In your copy, include every line of the records exactly and no picture at all.

Stored data
- - - - - - -

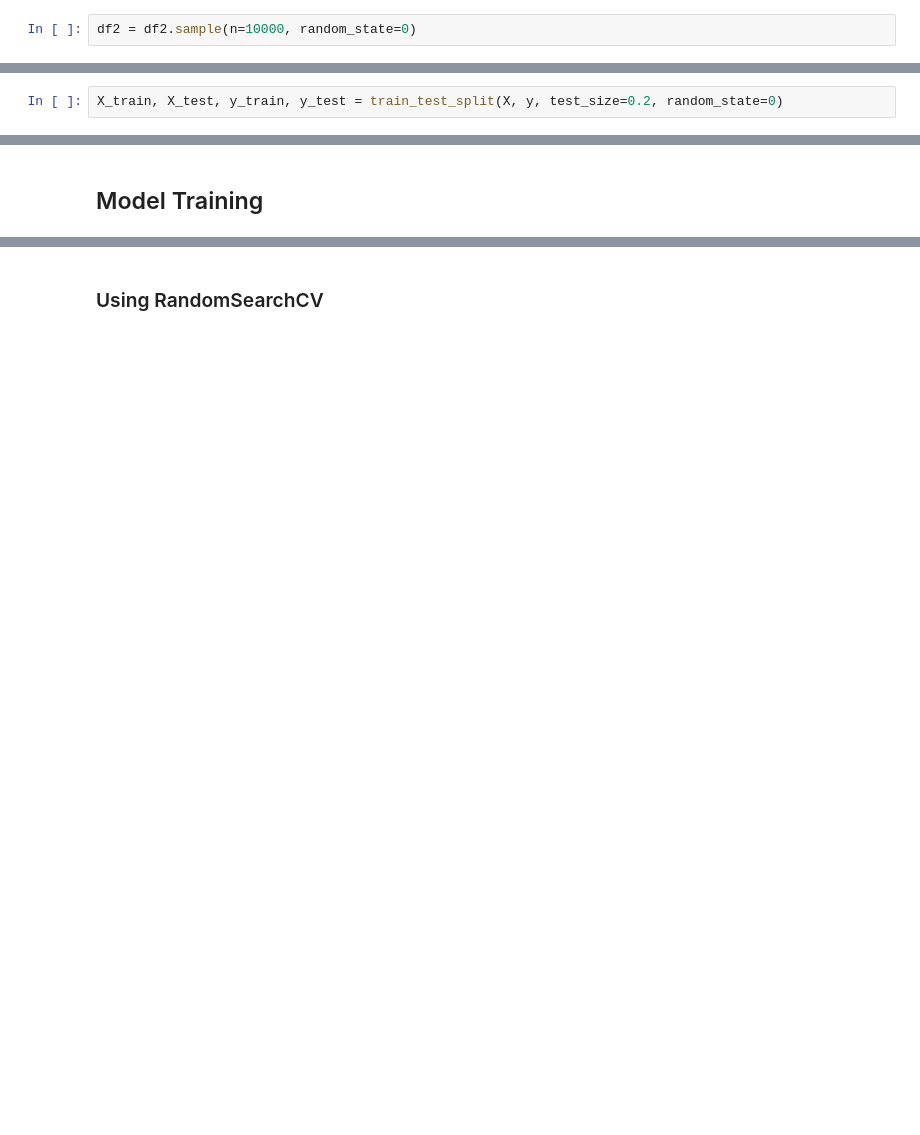
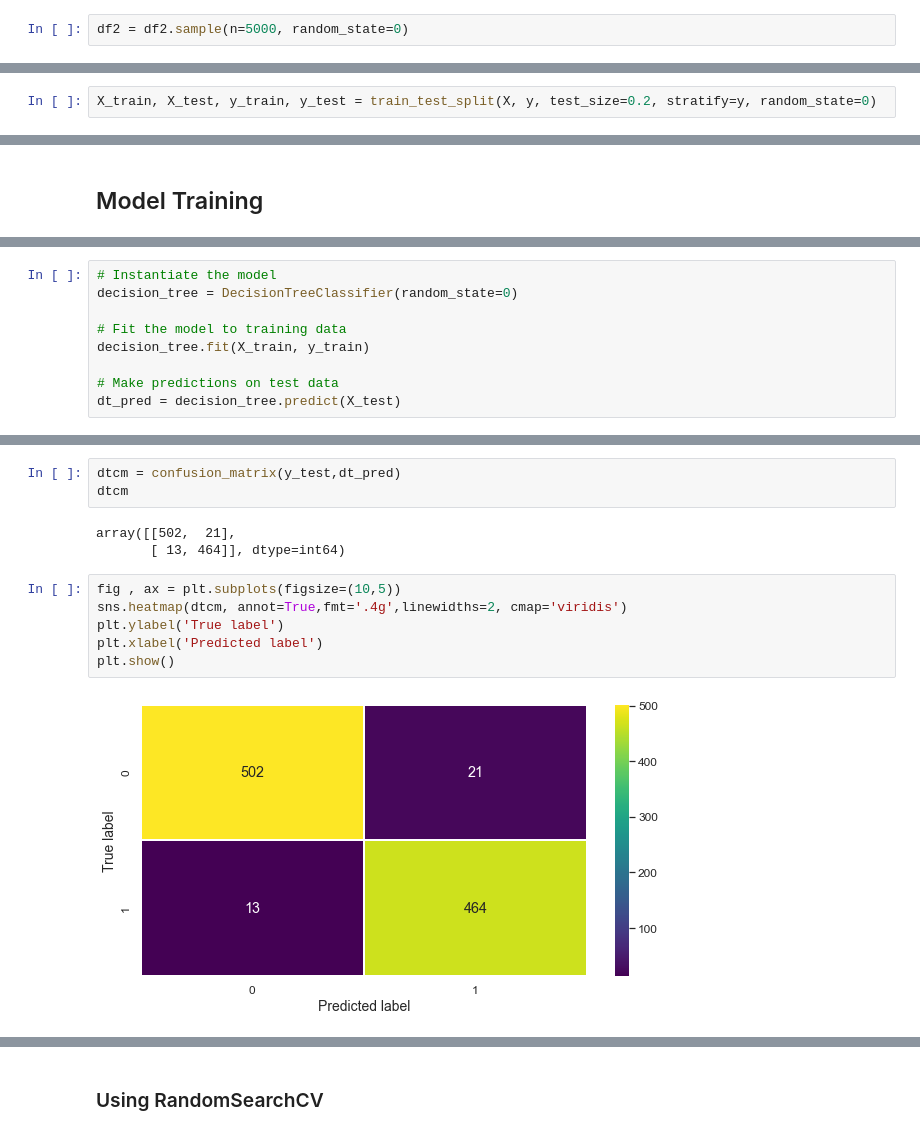
Before and after one commit to dennislamcv1/GoogleADA, a Jupyter notebook: Machine Learning/Automatidata6 project.ipynb, the cells around one changed output, grey strips where cells are left out. Drawn from its saved outputs; the diff is of its cells as text; blank space fills up the shorter version.

```diff
--- a/Machine Learning/Automatidata6 project.ipynb
+++ b/Machine Learning/Automatidata6 project.ipynb
@@ -447,7 +433,7 @@ df2.shape
 # %% [output]
 (22699, 5)
 # %%
-df2 = df2.sample(n=10000, random_state=0)
+df2 = df2.sample(n=5000, random_state=0)
 # %%
 df2.shape
 # %% [output]
@@ -475,5 +476,5 @@ X.values, y.values
 # %%
-X_train, X_test, y_train, y_test = train_test_split(X, y, test_size=0.2, random_state=0)
+X_train, X_test, y_train, y_test = train_test_split(X, y, test_size=0.2, stratify=y, random_state=0)
 # %%
 X_train.shape, X_test.shape, y_train.shape, y_test.shape
 # %% [output]
@@ -528,0 +500,9 @@ array([[-0.49631658, -0.72060022, -0.39322071, -0.39159017],
+# %%
+# Instantiate the model
+decision_tree = DecisionTreeClassifier(random_state=0)
+
+# Fit the model to training data
+decision_tree.fit(X_train, y_train)
+
+# Make predictions on test data
+dt_pred = decision_tree.predict(X_test)
@@ -528,0 +540,14 @@ array([[-0.49631658, -0.72060022, -0.39322071, -0.39159017],
+# %%
+dtcm = confusion_matrix(y_test,dt_pred)
+dtcm
+# %% [output]
+array([[502,  21],
+       [ 13, 464]], dtype=int64)
+# %%
+fig , ax = plt.subplots(figsize=(10,5))
+sns.heatmap(dtcm, annot=True,fmt='.4g',linewidths=2, cmap='viridis')
+plt.ylabel('True label')
+plt.xlabel('Predicted label')
+plt.show()
+# %% [output]
+[figure, added]
```
Also changed, not shown: parts of 58 cells of this notebook.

- - - - - - -

• TASK ANSWER:
Before and after one commit to dennislamcv1/GoogleADA, a Jupyter notebook: Machine Learning/Automatidata6 project.ipynb, the cells around one changed output, grey strips where cells are left out. Drawn from its saved outputs; the diff is of its cells as text; blank space fills up the shorter version.

```diff
--- a/Machine Learning/Automatidata6 project.ipynb
+++ b/Machine Learning/Automatidata6 project.ipynb
@@ -447,7 +433,7 @@ df2.shape
 # %% [output]
 (22699, 5)
 # %%
-df2 = df2.sample(n=10000, random_state=0)
+df2 = df2.sample(n=5000, random_state=0)
 # %%
 df2.shape
 # %% [output]
@@ -475,5 +476,5 @@ X.values, y.values
 # %%
-X_train, X_test, y_train, y_test = train_test_split(X, y, test_size=0.2, random_state=0)
+X_train, X_test, y_train, y_test = train_test_split(X, y, test_size=0.2, stratify=y, random_state=0)
 # %%
 X_train.shape, X_test.shape, y_train.shape, y_test.shape
 # %% [output]
@@ -528,0 +500,9 @@ array([[-0.49631658, -0.72060022, -0.39322071, -0.39159017],
+# %%
+# Instantiate the model
+decision_tree = DecisionTreeClassifier(random_state=0)
+
+# Fit the model to training data
+decision_tree.fit(X_train, y_train)
+
+# Make predictions on test data
+dt_pred = decision_tree.predict(X_test)
@@ -528,0 +540,14 @@ array([[-0.49631658, -0.72060022, -0.39322071, -0.39159017],
+# %%
+dtcm = confusion_matrix(y_test,dt_pred)
+dtcm
+# %% [output]
+array([[502,  21],
+       [ 13, 464]], dtype=int64)
+# %%
+fig , ax = plt.subplots(figsize=(10,5))
+sns.heatmap(dtcm, annot=True,fmt='.4g',linewidths=2, cmap='viridis')
+plt.ylabel('True label')
+plt.xlabel('Predicted label')
+plt.show()
+# %% [output]
+[figure, added]
```
Also changed, not shown: parts of 58 cells of this notebook.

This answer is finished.